I have no formal fight training, but I appreciate that training teaches discipline. Kids who learn self-control are more likely to stay out of fights than kids who don’t. A few months ago, I became interested in Verbal Judo, as espoused by the late English professor-turned-cop George “Rhino” Thompson. In short, Verbal Judo teaches you to maintain a professional face, to deflect verbal abuse with language that defuses conflict and elicits cooperation from others. I’ve found Thompson’s strategies more effective than just instinctively speaking my mind.
Before I discovered Verbal Judo, I had more than ten years experience moderating discussion lists. In the heyday of discussion lists, most communication over the Internet was written, from e-mail to instant messages. While the cloak of cyberspace can make people bolder than they are in person, and moderators especially can latch onto the feeling of power, writing has always calmed me and helped me think logically. I don't lord over members of my lists. I start discussion and step back once things are rolling.
In 2008, I was elected president of the Short Mystery Fiction Society, a list of more than a thousand members, the most vocal of whom were strong personalities, sometimes making it difficult for different voices to be heard. I came in with a plan in writing to address what I saw as the most prevalent problems. This was met with backlash as the members felt I was forcing policy down their throats, even as my plan was open to discussion/group vote.
In the end, I solved the problem of list discipline by stepping back. I realized, with such a large list, it was impractical to step in as the arbiter of all disputes. Instead, I recommended that the individual members take responsibility for their behavior, including behavior that might lead to disputes. I would later learn that raising people's expectations of themselves is one of the goals of Verbal Judo.
I stepped down in 2010, after one term, though many members wanted me to run again.

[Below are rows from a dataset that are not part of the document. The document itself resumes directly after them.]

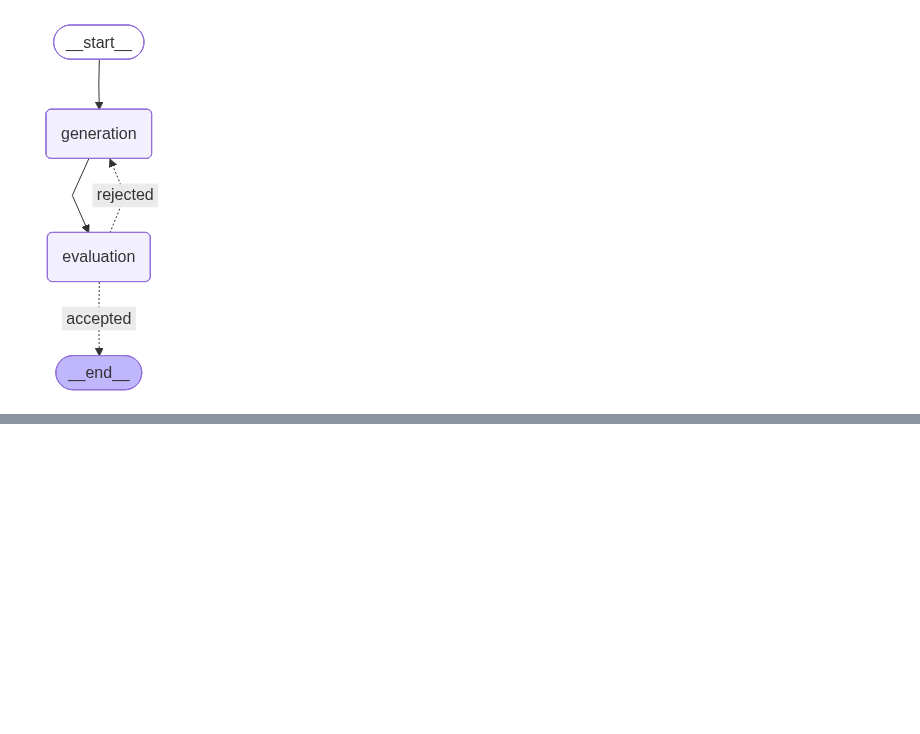
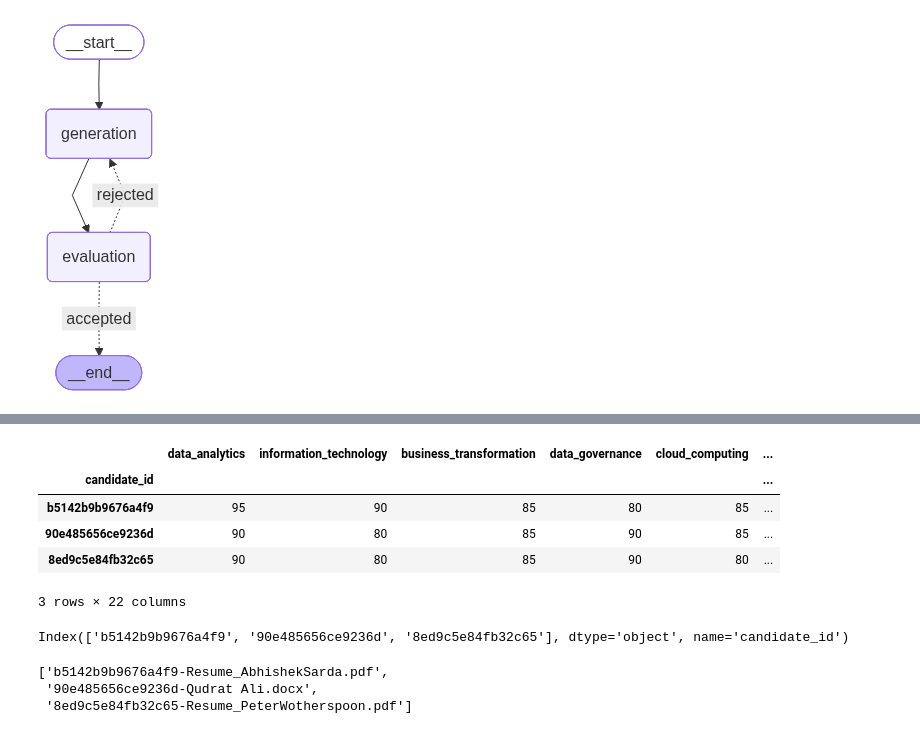
Before and after one commit to scardenasc22/internship_project, a Jupyter notebook: notebooks/experiments_phase5.ipynb, the cells around one changed output, grey strips where cells are left out. Drawn from its saved outputs; the diff is of its cells as text; code cells hidden in the pictures; blank space fills up the shorter version.

```diff
--- a/notebooks/experiments_phase5.ipynb
+++ b/notebooks/experiments_phase5.ipynb
@@ -491,0 +587,26 @@ sample_results
+# %%
+df.sort_values(by = "overall", ascending = False).head(3)
+# %% [output]
+|  | data_analytics | information_technology | business_transformation | data_governance | cloud_computing | ... |
+| candidate_id |  |  |  |  |  | ... |
+| b5142b9b9676a4f9 | 95 | 90 | 85 | 80 | 85 | ... |
+| 90e485656ce9236d | 90 | 80 | 85 | 90 | 85 | ... |
+| 8ed9c5e84fb32c65 | 90 | 80 | 85 | 90 | 80 | ... |
+3 rows × 22 columns
+# %%
+df.sort_values(by = "overall", ascending = False).head(3).index
+# %% [output]
+Index(['b5142b9b9676a4f9', '90e485656ce9236d', '8ed9c5e84fb32c65'], dtype='object', name='candidate_id')
+# %%
+import os
+candidates_path = "/Users/santiagocardenas/Documents/MDSI/202502/internship/internship_project/data/raw/cv"
+candidates_list = os.listdir(candidates_path)
+best_candidates_id = df.sort_values(by = "overall", ascending = False).head(3).index.to_list()
+filtered_candidates = [
+    p for p in candidates_list if any(p.startswith(id) for id in best_candidates_id)
+]
+filtered_candidates
+# %% [output]
+['b5142b9b9676a4f9-Resume_AbhishekSarda.pdf',
+ '90e485656ce9236d-Qudrat Ali.docx',
+ '8ed9c5e84fb32c65-Resume_PeterWotherspoon.pdf']
```
Also changed, not shown: parts of 10 cells of this notebook, 7 other files.
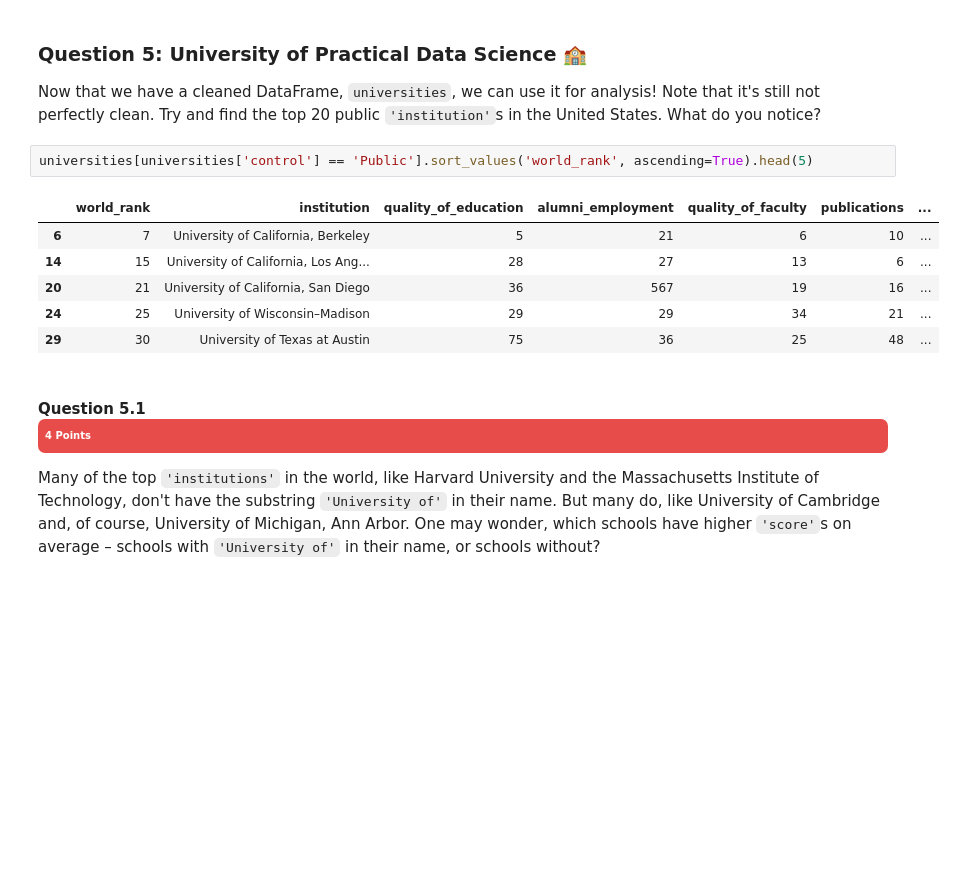
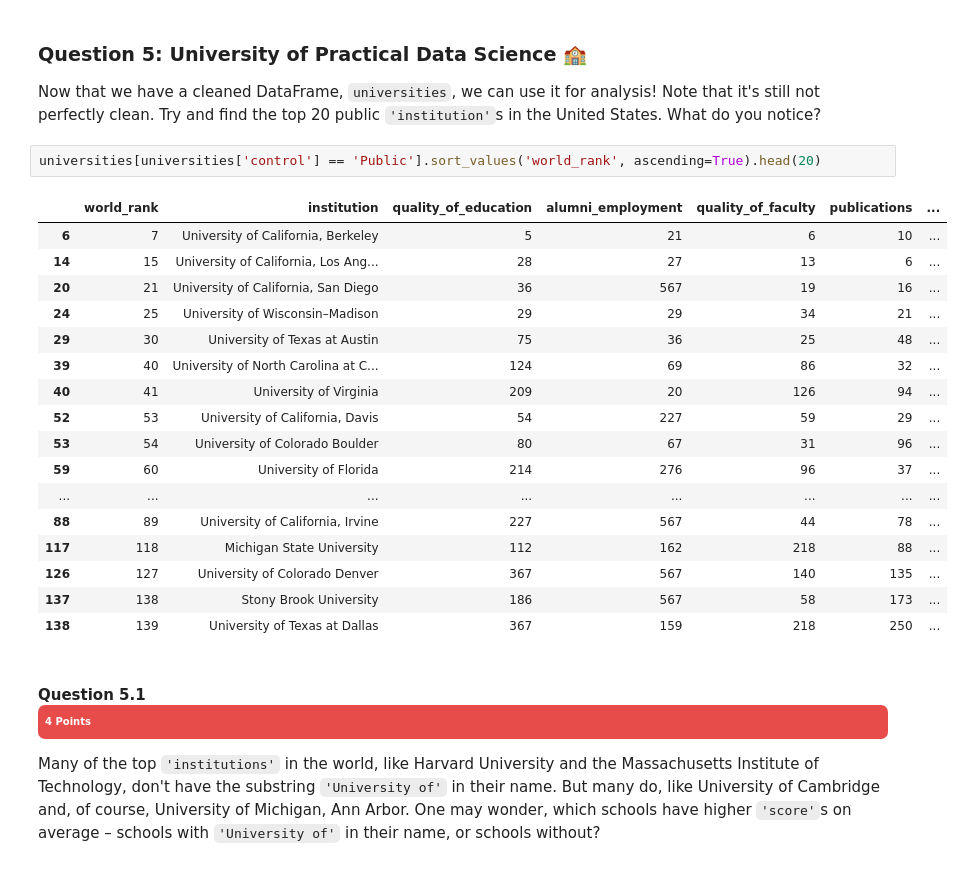
Before and after one commit to omin23/fa24, a Jupyter notebook: homeworks/hw04/hw04.ipynb, the cells around one changed output. Saved outputs shown, nothing was run; the diff lists cells and outputs as text; blank space fills up the shorter version.

```diff
--- a/homeworks/hw04/hw04.ipynb
+++ b/homeworks/hw04/hw04.ipynb
@@ -705,14 +684,25 @@ universities.head()
 
 Now that we have a cleaned DataFrame, `universities`, we can use it for analysis! Note that it's still not perfectly clean. Try and find the top 20 public `'institution'`s in the United States. What do you notice?
 # %%
-universities[universities['control'] == 'Public'].sort_values('world_rank', ascending=True).head(5)
+universities[universities['control'] == 'Public'].sort_values('world_rank', ascending=True).head(20)
 # %% [output]
 |  | world_rank | institution | quality_of_education | alumni_employment | quality_of_faculty | publications | ... |
 | 6 | 7 | University of California, Berkeley | 5 | 21 | 6 | 10 | ... |
 | 14 | 15 | University of California, Los Ang... | 28 | 27 | 13 | 6 | ... |
 | 20 | 21 | University of California, San Diego | 36 | 567 | 19 | 16 | ... |
 | 24 | 25 | University of Wisconsin–Madison | 29 | 29 | 34 | 21 | ... |
 | 29 | 30 | University of Texas at Austin | 75 | 36 | 25 | 48 | ... |
+| 39 | 40 | University of North Carolina at C... | 124 | 69 | 86 | 32 | ... |
+| 40 | 41 | University of Virginia | 209 | 20 | 126 | 94 | ... |
+| 52 | 53 | University of California, Davis | 54 | 227 | 59 | 29 | ... |
+| 53 | 54 | University of Colorado Boulder | 80 | 67 | 31 | 96 | ... |
+| 59 | 60 | University of Florida | 214 | 276 | 96 | 37 | ... |
+| ... | ... | ... | ... | ... | ... | ... | ... |
+| 88 | 89 | University of California, Irvine | 227 | 567 | 44 | 78 | ... |
+| 117 | 118 | Michigan State University | 112 | 162 | 218 | 88 | ... |
+| 126 | 127 | University of Colorado Denver | 367 | 567 | 140 | 135 | ... |
+| 137 | 138 | Stony Brook University | 186 | 567 | 58 | 173 | ... |
+| 138 | 139 | University of Texas at Dallas | 367 | 159 | 218 | 250 | ... |
 # %% [markdown]
 #### Question 5.1 <div style="display:inline-block; vertical-align: middle; padding:7px 7px; font-size:10px; font-weight:light; color:white; background-color:#e84c4a; border-radius:7px; text-align:left;">4 Points</div>
 
```
Also changed, not shown: parts of 13 cells of this notebook, 2 other files.
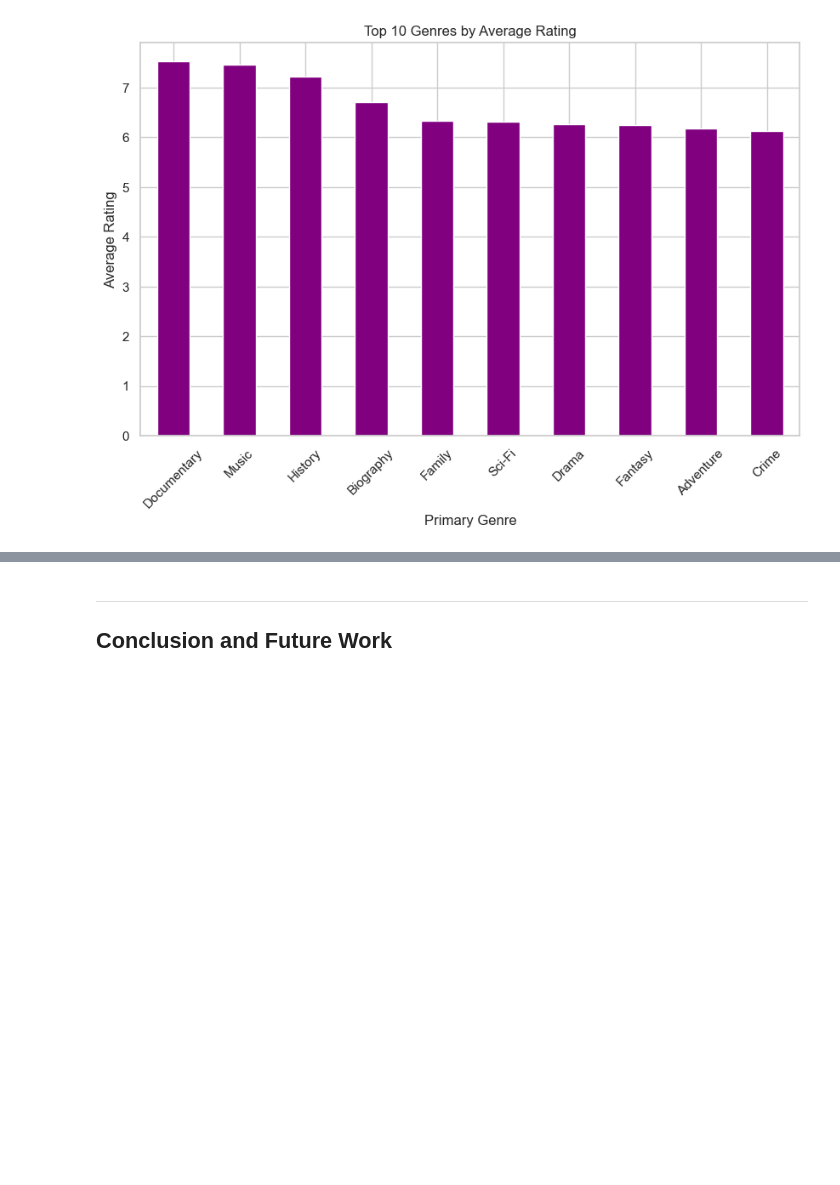
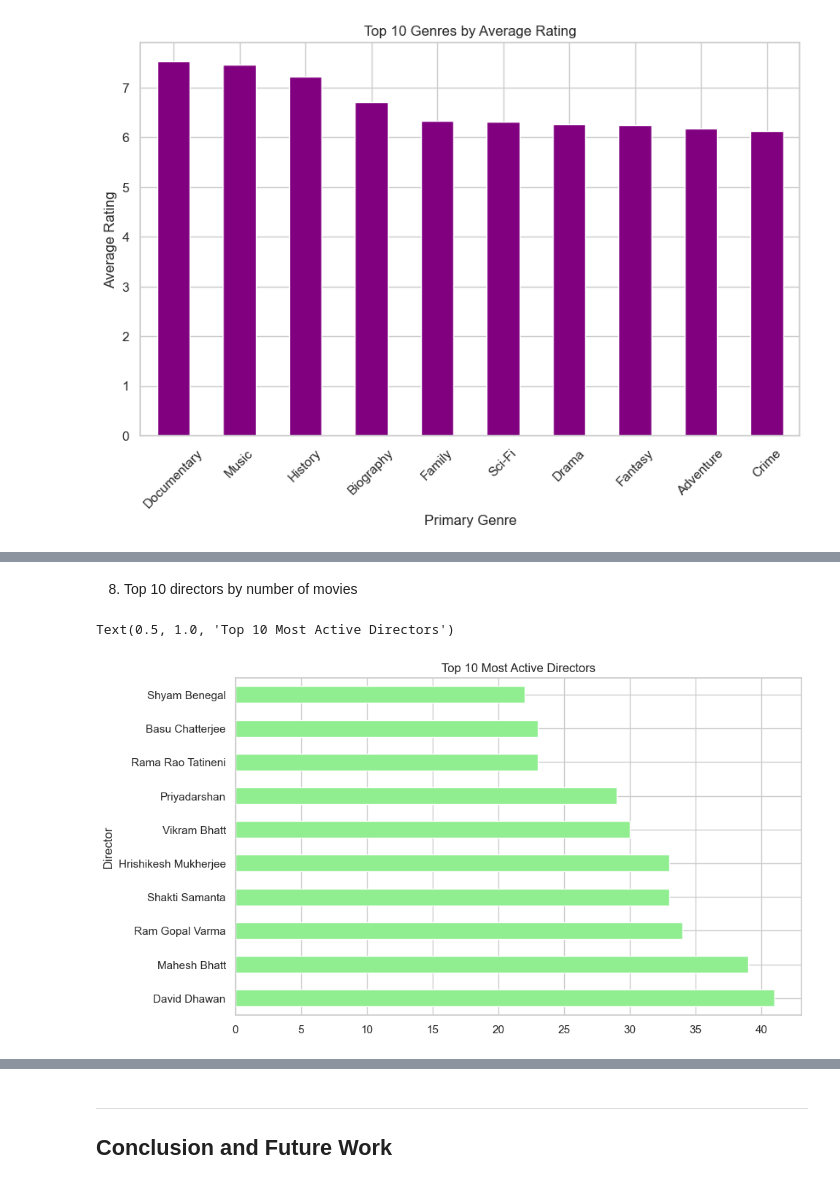
Before and after one commit to NoziphoNdebele/2025_Data_Science_Projects, a Jupyter notebook: MOVIE_RATING_PREDICTION_WITH_PYTHON/MOVIE_RATING_PREDICTION_WITH_PYTHON.ipynb, the cells around one changed output, grey strips where cells are left out. Drawn from its saved outputs; the diff is of its cells as text; code cells hidden in the pictures; blank space fills up the shorter version.

```diff
--- a/MOVIE_RATING_PREDICTION_WITH_PYTHON/MOVIE_RATING_PREDICTION_WITH_PYTHON.ipynb
+++ b/MOVIE_RATING_PREDICTION_WITH_PYTHON/MOVIE_RATING_PREDICTION_WITH_PYTHON.ipynb
@@ -515,0 +533,8 @@ plt.show()
+# %% [markdown]
+8. Top 10 directors by number of movies
+# %%
+df_cleaned['Director'].value_counts().head(10).plot(kind='barh', color='lightgreen')
+plt.title("Top 10 Most Active Directors")
+# %% [output]
+Text(0.5, 1.0, 'Top 10 Most Active Directors')
+[figure, added]
```
Also changed, not shown: parts of 6 cells of this notebook.
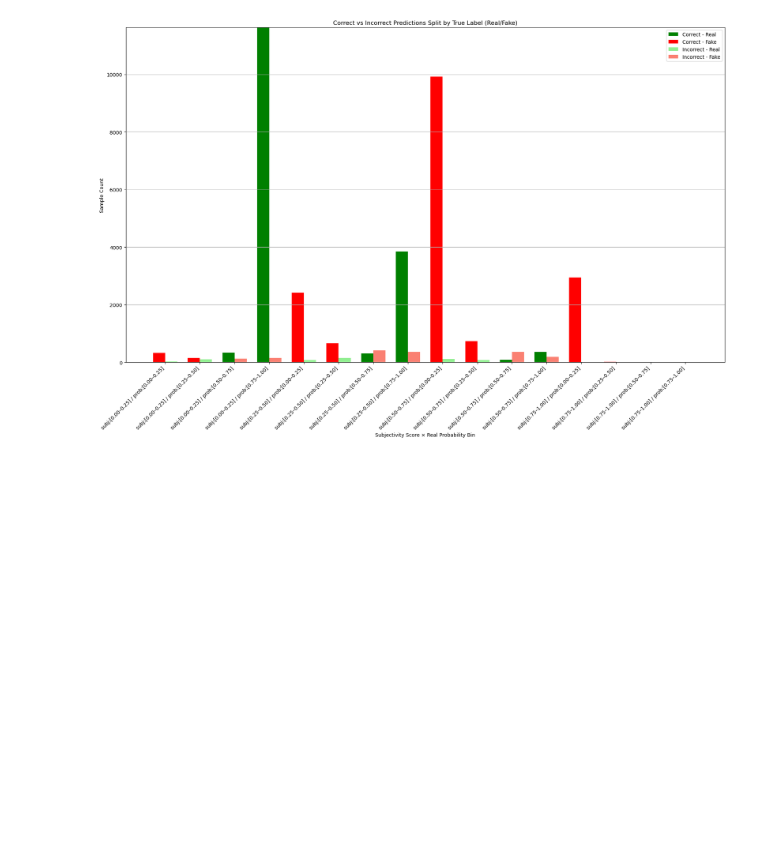
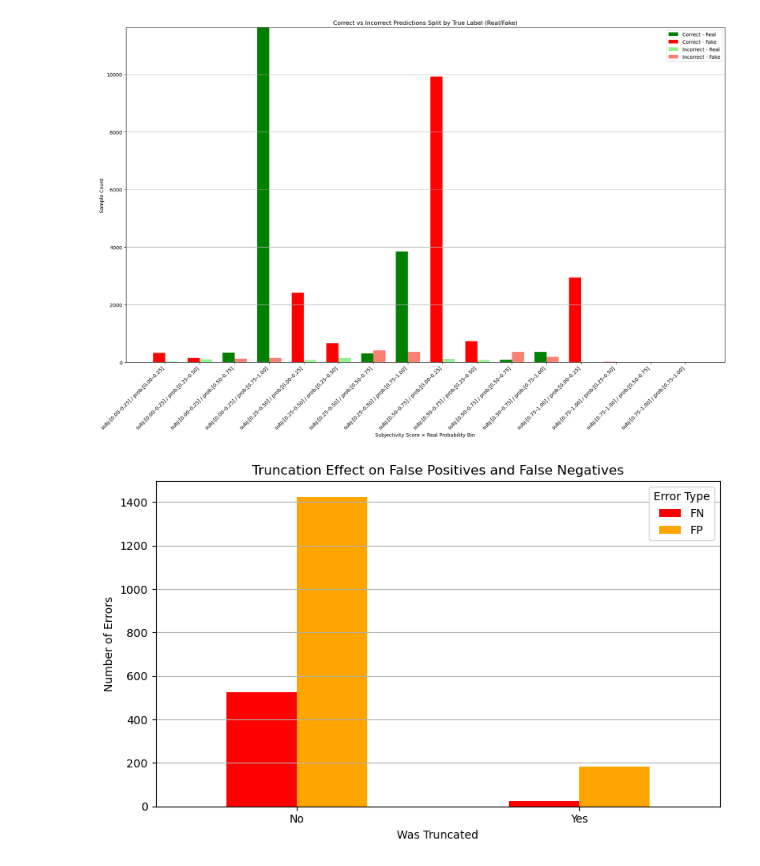
Before and after one commit to Frank-Doroudian/Fake-News, a Jupyter notebook: Fake_News_Detection.ipynb, the cells around one changed output. Drawn from its saved outputs; the diff is of its cells as text; code cells hidden in the pictures; blank space fills up the shorter version.

Commit message:
Visualize impact of truncation on false positives and false negatives

```diff
--- a/Fake_News_Detection.ipynb
+++ b/Fake_News_Detection.ipynb
@@ -733,3 +733,36 @@ plt.tight_layout()
 plt.show()
 # %% [output]
 [figure]
+# %%
+# Define outcome labels again (if not already in df)
+def classify_error(row):
+    if row['isReal'] == 1 and row['predicted'] == 1:
+        return 'TP'
+    elif row['isReal'] == 0 and row['predicted'] == 0:
+        return 'TN'
+    elif row['isReal'] == 0 and row['predicted'] == 1:
+        return 'FP'
+    else:
+        return 'FN'
+
+df['outcome'] = df.apply(classify_error, axis=1)
+
+# Filter only errors
+error_df = df[df['outcome'].isin(['FP', 'FN'])]
+
+# Group by outcome type and truncation flag
+error_counts = error_df.groupby(['outcome', 'was_truncated']).size().unstack(fill_value=0)
+
+# Plot
+error_counts.T.plot(kind='bar', figsize=(8, 5), color=['red', 'orange'])
+
+plt.title("Truncation Effect on False Positives and False Negatives")
+plt.xlabel("Was Truncated")
+plt.ylabel("Number of Errors")
+plt.xticks(ticks=[0,1], labels=['No', 'Yes'], rotation=0)
+plt.legend(title="Error Type")
+plt.grid(axis='y')
+plt.tight_layout()
+plt.show()
+# %% [output]
+[figure, added]
```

I didn't see what else I could do for the group. New ideas were needed, and I knew the truest test of what I accomplished would come after my time in office.